Conservation comes naturally.
Conservation has always been present on estates and it forms a fundamental part of our management philosophy at Winton. Whether we are dealing with buildings or bog land, furniture or fine art, they are all worth conserving and require specialist care and attention. We have to manage and adjust the balance between nature, forestry, farming and estate management to ensure that different species of plant, bird and animal life can thrive at Winton.
The buildings on Winton Estate date back to the work of the Setons in the fifteenth century and the Tower which is at the core of Winton House. Most of the houses and farm steadings date from the nineteenth century with some more recent additions, especially on the farms. Skilled tradesmen and craftsmen were employed in their construction and we aim to use similar skilled people in their maintenance. This can be a challenge when faced with the famous and unique stone twisted chimneys of Winton House or its plaster ceilings! Assistance in pursuing a maintenance programme comes from the Architects East Lothian and Building team at Chalmers & Co.
Works of art
The Winton House collections of furniture and artwork have been gathered mainly from around Europe since the eighteenth century by the three families of Hamiltons, Nisbets and Ogilvys. Restoration, usually carried out locally, is an ongoing process, often revealing the item's original glory.
We cannot control wildlife but we can influence it and marvel daily at the creativity, adaptability and intimacy of it all. At Winton, we strive to enhance the wildlife to enable species to colonise and grow, whether plants, birds, insects or mammals. We have identified the main wildlife corridors which link the primary habitats, and we strive to conserve and develop these.
Sometimes this work is prompted by a specific conservation scheme. Our partners in this work include government and wildlife agencies such as the Scottish Executive Environment and Rural Affairs Department (SEERAD), the Forestry Commission, East Lothian Council, the Farming and Wildlife Advisory Group (FWAG), the RSPB, the Game Conservancy Trust and the farmers' organisation Linking the Environment and Farming (LEAF) of which we are members.
The habitats which have benefited from projects in recent years have been watercourses, wetlands, species rich grassland, ponds, miles of hedgerows, open farmland and woodland. Indicator species such as barn owl and the grey partridge give a good picture of the health of the countryside.
The measures taken to help encourage wildlife include creating and managing:
- · Corridors for wildlife using strips around field boundaries (conservation headlands).

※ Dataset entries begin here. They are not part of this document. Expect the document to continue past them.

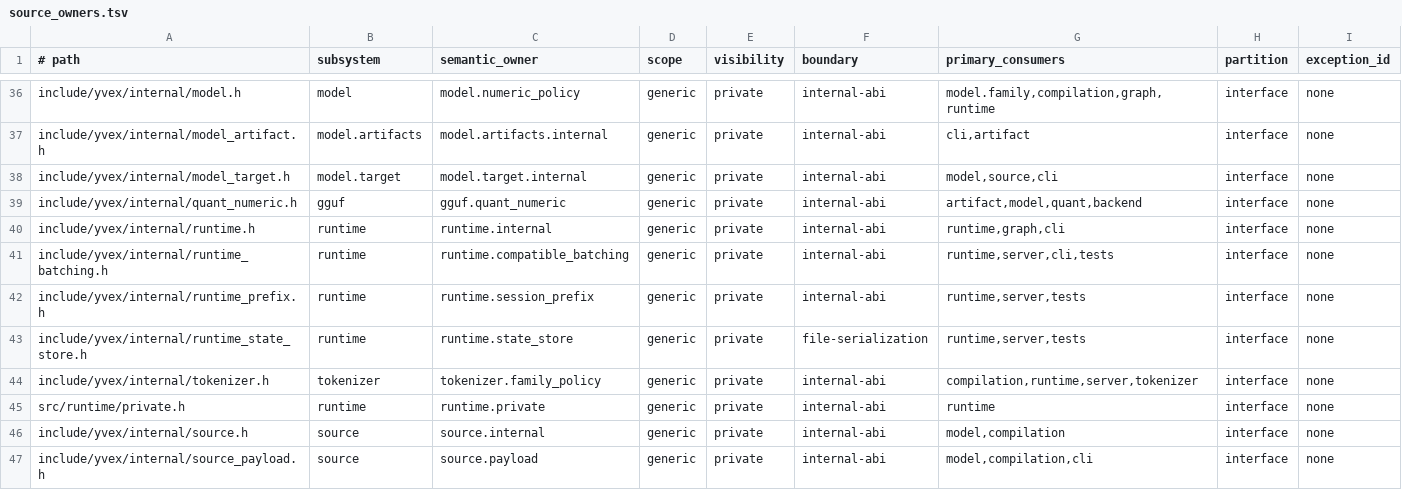
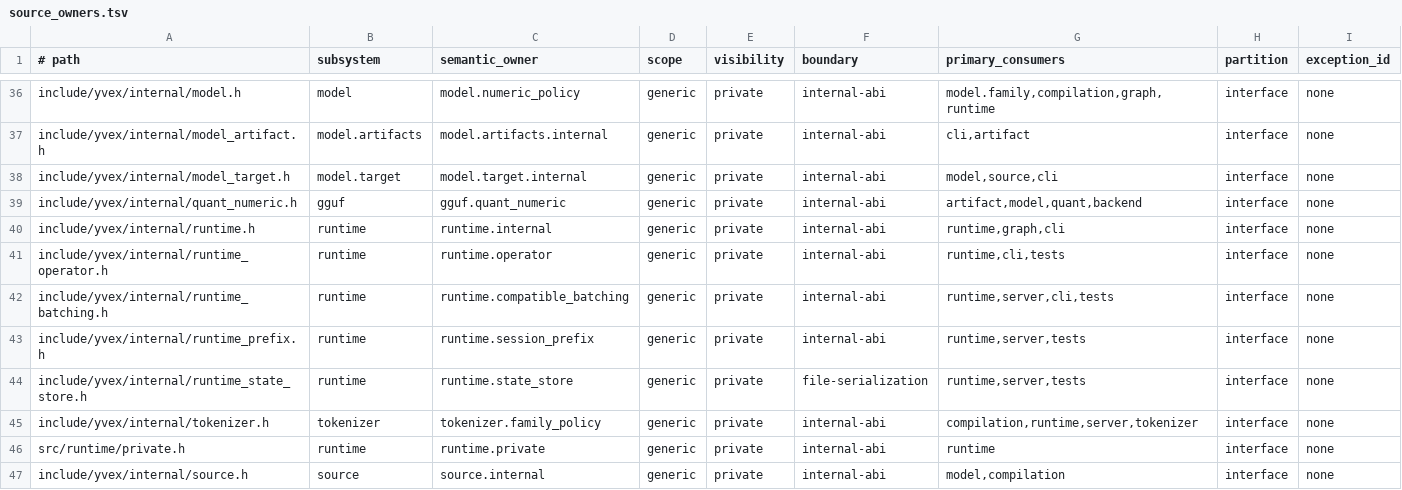
Before and after one commit to yailabs/clori, a TSV file: config/source_owners.tsv, drawn as a sheet; only a part is shown, gaps mark what is left out; the shorter side is filled out with more unchanged rows.

Commit message:
refactor(runtime): separate operator evidence from engine ABI

```diff
--- a/config/source_owners.tsv
+++ b/config/source_owners.tsv
@@ -40,2 +40,3 @@ include/yvex/internal/quant_numeric.h	gguf	gguf.quant_numeric	generic	private	in
 include/yvex/internal/runtime.h	runtime	runtime.internal	generic	private	internal-abi	runtime,graph,cli	interface	none
+include/yvex/internal/runtime_operator.h	runtime	runtime.operator	generic	private	internal-abi	runtime,cli,tests	interface	none
 include/yvex/internal/runtime_batching.h	runtime	runtime.compatible_batching	generic	private	internal-abi	runtime,server,cli,tests	interface	none
```
Also changed, not shown: 12 other files.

- · Waterside margins.
- · Unharvested crops for winter cover.
- · Ponds and wetlands.
- · Species rich grasslands and hedgerows for insects, butterflies, plant and bird life.
Below are some of the forms of wildlife which are happy to call Winton home, or which we hope will soon return:
- · Wildlife in watercourses, ponds and wetlands
- · Wildlife in woods
- · Wildlife in farmland, parkland, buildings, fields and hedgerows